» **What is needed**
In the listing, find every line that has the string "ERoneToMany" and copy it.

» **Records supplied**
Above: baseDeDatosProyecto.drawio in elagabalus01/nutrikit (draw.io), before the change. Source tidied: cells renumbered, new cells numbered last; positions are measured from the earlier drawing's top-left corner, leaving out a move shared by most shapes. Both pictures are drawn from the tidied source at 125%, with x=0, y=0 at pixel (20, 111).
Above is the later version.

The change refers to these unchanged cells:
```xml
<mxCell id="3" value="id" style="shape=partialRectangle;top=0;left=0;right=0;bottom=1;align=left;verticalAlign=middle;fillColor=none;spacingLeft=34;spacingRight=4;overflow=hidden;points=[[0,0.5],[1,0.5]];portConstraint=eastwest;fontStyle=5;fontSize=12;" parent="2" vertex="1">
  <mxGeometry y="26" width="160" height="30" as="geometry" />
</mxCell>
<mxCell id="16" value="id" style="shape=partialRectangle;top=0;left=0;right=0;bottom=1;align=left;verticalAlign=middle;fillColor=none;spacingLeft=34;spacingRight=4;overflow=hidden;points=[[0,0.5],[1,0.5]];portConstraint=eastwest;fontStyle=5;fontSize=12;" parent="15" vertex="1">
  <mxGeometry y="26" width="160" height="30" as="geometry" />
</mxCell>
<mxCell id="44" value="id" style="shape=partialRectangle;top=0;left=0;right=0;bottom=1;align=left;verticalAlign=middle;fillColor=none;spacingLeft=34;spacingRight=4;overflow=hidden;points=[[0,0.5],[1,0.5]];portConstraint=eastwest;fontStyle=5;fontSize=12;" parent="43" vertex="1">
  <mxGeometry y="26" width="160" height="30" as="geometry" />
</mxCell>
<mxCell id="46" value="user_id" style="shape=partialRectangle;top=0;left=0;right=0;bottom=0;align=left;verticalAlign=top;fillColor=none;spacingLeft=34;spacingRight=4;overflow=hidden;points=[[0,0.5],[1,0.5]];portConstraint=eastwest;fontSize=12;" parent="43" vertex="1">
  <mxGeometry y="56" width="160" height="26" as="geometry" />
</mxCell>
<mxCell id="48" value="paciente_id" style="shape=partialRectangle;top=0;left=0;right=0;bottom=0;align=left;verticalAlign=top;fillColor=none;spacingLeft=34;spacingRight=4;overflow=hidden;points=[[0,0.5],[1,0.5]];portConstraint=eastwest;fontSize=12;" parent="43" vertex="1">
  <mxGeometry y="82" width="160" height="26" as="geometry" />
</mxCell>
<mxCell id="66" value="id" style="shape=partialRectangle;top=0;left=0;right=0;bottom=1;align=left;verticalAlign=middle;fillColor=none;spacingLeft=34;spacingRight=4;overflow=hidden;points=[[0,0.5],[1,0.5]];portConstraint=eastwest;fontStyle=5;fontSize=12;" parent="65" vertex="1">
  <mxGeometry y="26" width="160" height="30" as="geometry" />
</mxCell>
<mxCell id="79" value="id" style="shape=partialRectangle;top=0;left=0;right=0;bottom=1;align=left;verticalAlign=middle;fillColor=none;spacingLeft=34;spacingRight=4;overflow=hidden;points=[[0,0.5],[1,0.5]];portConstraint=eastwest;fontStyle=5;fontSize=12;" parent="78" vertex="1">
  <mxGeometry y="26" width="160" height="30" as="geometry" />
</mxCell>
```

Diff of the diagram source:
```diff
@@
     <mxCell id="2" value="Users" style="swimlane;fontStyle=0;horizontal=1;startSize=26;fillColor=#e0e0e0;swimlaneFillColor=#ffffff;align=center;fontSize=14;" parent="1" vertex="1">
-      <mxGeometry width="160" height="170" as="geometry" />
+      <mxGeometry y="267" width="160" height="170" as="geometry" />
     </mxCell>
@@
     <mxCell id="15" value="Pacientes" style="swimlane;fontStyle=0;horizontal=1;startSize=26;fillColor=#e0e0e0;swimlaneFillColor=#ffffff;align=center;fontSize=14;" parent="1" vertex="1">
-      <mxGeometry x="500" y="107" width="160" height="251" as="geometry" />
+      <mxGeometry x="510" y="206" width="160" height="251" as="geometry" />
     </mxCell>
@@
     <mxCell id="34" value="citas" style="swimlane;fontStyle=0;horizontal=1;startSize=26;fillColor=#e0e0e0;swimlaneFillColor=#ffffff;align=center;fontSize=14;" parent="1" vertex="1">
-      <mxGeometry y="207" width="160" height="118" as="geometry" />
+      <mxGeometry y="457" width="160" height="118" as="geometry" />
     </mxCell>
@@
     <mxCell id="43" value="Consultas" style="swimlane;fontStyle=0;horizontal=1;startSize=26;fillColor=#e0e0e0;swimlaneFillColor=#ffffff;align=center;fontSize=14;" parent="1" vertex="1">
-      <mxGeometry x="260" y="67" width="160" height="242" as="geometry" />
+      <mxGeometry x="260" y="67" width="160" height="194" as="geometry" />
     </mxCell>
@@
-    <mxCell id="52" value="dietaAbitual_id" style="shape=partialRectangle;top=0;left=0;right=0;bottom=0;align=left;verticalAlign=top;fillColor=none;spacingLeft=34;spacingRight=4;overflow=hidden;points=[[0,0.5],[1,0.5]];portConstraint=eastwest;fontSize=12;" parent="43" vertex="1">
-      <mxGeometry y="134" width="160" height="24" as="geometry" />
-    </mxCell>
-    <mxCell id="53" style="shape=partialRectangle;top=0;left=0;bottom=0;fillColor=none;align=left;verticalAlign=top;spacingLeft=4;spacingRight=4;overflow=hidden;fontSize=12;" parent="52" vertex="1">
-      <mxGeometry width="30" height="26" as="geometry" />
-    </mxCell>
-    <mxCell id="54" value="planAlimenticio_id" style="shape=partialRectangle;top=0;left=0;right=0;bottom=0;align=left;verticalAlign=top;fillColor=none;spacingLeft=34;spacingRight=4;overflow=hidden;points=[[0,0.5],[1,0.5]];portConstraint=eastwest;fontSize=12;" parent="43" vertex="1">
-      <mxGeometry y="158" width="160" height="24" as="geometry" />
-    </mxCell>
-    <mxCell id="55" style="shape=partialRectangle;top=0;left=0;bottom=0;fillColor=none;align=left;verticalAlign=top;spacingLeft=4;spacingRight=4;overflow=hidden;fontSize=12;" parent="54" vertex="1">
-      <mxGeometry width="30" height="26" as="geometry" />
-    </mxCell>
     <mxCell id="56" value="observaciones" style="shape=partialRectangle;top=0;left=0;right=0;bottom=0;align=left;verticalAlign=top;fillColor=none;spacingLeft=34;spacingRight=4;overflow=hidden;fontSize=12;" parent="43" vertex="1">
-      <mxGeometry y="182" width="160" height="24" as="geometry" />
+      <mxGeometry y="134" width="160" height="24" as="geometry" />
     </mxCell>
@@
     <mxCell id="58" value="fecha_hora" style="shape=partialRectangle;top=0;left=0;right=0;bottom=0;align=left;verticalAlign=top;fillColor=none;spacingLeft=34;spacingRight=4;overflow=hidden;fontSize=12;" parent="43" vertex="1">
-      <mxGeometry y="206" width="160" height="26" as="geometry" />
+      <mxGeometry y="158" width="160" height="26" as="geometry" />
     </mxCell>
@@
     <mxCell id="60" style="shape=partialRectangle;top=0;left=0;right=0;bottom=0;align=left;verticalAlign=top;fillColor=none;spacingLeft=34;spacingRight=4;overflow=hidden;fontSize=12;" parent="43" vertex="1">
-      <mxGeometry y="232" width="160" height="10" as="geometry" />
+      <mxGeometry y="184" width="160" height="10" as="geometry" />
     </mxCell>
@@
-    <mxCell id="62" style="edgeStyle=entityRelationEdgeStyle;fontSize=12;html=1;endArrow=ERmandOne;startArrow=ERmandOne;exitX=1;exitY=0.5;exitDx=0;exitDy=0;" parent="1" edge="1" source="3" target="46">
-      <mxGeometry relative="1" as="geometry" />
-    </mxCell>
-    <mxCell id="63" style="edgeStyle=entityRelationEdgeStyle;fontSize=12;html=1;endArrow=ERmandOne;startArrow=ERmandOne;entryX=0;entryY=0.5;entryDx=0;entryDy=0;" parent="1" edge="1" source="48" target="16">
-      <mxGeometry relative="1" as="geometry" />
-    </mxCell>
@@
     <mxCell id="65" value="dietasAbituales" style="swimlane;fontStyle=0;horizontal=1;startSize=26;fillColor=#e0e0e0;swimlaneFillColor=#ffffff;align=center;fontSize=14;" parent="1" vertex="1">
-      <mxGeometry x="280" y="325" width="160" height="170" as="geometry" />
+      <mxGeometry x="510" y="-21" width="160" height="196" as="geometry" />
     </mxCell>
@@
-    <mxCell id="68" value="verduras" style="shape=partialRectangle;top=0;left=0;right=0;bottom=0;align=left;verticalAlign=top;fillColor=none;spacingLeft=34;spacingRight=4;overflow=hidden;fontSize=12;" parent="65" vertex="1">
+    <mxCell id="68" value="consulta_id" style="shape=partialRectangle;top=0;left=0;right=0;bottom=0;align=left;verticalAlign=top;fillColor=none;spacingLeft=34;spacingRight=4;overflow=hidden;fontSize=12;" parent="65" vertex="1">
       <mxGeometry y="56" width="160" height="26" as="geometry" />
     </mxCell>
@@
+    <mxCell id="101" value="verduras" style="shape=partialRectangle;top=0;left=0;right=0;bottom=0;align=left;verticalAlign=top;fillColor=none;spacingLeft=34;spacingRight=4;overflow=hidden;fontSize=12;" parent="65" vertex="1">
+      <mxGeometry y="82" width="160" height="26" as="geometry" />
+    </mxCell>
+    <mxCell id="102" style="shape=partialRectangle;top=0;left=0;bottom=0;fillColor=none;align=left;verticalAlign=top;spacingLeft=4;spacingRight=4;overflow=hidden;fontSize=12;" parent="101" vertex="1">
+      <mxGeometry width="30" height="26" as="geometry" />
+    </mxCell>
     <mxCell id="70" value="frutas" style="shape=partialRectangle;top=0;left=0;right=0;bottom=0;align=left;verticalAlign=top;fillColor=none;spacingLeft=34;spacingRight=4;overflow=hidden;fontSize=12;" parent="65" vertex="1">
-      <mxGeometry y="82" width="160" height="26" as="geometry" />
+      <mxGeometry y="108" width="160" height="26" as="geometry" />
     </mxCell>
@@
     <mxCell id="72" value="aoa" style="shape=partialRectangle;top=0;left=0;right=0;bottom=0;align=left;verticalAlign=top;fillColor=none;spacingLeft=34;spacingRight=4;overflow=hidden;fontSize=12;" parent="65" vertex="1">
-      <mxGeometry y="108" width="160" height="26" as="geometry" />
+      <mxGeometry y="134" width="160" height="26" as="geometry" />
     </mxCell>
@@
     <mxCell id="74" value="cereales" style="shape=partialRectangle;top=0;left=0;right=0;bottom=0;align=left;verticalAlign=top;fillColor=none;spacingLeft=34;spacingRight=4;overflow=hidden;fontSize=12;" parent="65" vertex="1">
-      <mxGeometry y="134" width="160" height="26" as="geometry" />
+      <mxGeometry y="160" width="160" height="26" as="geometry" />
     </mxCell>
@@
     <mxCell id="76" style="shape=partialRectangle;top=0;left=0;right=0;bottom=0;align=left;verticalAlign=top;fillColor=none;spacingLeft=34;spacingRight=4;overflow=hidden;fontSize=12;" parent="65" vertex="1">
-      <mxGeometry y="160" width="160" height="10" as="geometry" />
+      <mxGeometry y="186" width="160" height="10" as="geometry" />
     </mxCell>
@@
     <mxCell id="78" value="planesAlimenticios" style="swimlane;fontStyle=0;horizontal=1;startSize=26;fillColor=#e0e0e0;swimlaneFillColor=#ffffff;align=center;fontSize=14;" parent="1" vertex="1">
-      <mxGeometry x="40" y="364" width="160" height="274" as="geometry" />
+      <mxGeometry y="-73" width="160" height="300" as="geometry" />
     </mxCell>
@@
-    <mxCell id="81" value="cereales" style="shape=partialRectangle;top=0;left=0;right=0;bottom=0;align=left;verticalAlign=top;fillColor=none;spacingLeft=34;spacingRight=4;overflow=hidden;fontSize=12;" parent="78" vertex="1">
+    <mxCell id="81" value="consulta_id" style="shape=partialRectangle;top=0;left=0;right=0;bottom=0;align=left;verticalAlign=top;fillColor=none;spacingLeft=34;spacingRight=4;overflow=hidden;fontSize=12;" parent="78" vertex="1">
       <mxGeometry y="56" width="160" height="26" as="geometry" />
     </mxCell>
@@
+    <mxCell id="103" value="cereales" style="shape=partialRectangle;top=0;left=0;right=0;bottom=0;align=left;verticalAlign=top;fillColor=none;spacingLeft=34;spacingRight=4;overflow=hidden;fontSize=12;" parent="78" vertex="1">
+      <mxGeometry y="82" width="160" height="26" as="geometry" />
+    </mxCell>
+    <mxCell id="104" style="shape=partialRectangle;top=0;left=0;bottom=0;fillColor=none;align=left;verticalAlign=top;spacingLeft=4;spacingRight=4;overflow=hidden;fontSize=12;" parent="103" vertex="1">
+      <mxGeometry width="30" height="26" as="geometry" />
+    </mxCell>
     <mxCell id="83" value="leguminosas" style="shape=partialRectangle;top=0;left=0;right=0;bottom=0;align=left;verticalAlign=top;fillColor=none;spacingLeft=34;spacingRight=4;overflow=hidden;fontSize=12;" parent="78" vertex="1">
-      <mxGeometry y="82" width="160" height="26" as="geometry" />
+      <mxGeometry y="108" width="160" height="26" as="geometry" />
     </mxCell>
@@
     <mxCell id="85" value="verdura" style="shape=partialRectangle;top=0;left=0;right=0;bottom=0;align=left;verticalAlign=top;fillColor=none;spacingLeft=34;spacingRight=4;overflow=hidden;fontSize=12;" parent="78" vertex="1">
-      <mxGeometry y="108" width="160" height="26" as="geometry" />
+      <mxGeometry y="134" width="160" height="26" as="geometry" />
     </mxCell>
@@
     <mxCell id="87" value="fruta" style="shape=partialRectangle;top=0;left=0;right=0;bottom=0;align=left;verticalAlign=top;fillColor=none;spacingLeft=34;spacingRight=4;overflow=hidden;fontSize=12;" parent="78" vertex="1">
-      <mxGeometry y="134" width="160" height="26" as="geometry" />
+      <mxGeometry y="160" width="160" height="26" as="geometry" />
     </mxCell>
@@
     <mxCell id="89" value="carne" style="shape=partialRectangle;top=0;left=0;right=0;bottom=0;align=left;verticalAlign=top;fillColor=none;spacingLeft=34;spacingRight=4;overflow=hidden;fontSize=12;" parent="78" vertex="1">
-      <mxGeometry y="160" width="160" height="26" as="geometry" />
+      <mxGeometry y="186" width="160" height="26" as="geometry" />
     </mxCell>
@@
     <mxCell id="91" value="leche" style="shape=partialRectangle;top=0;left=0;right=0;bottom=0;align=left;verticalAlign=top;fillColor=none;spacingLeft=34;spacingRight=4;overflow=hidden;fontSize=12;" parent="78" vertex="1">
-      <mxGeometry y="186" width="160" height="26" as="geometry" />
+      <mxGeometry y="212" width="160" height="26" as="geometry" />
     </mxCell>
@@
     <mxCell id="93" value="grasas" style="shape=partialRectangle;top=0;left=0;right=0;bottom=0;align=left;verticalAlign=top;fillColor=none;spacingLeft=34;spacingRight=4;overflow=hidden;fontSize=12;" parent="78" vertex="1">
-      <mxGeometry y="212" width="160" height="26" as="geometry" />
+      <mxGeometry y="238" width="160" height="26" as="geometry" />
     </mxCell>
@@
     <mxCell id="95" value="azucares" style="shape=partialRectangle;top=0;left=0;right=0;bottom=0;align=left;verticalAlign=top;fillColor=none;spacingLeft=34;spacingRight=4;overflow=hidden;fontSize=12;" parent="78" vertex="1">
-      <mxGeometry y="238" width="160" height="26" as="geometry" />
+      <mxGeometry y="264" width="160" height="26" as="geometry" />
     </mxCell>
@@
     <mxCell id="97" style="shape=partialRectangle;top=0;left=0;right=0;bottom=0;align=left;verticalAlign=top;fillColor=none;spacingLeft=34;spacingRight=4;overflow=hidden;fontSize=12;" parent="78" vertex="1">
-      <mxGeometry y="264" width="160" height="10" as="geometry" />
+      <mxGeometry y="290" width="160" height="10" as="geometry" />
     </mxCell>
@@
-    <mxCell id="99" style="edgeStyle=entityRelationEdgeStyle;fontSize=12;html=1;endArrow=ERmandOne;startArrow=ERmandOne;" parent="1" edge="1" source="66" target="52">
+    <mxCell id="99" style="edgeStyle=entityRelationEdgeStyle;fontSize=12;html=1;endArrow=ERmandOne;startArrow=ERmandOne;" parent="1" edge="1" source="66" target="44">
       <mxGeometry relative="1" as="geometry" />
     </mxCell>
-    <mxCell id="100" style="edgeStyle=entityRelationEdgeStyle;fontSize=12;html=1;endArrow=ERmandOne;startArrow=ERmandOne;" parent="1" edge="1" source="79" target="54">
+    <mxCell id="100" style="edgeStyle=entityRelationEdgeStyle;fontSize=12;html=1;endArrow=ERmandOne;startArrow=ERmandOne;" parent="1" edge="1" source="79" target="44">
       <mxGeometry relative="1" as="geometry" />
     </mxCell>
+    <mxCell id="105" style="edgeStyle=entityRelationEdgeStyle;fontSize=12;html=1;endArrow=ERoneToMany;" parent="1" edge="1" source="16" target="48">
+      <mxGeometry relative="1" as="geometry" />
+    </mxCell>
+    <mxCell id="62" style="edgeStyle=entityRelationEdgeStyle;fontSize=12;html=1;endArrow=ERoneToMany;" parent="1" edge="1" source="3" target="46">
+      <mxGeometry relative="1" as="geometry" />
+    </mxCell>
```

» **Exercise answer**
+    <mxCell id="105" style="edgeStyle=entityRelationEdgeStyle;fontSize=12;html=1;endArrow=ERoneToMany;" parent="1" edge="1" source="16" target="48">
+    <mxCell id="62" style="edgeStyle=entityRelationEdgeStyle;fontSize=12;html=1;endArrow=ERoneToMany;" parent="1" edge="1" source="3" target="46">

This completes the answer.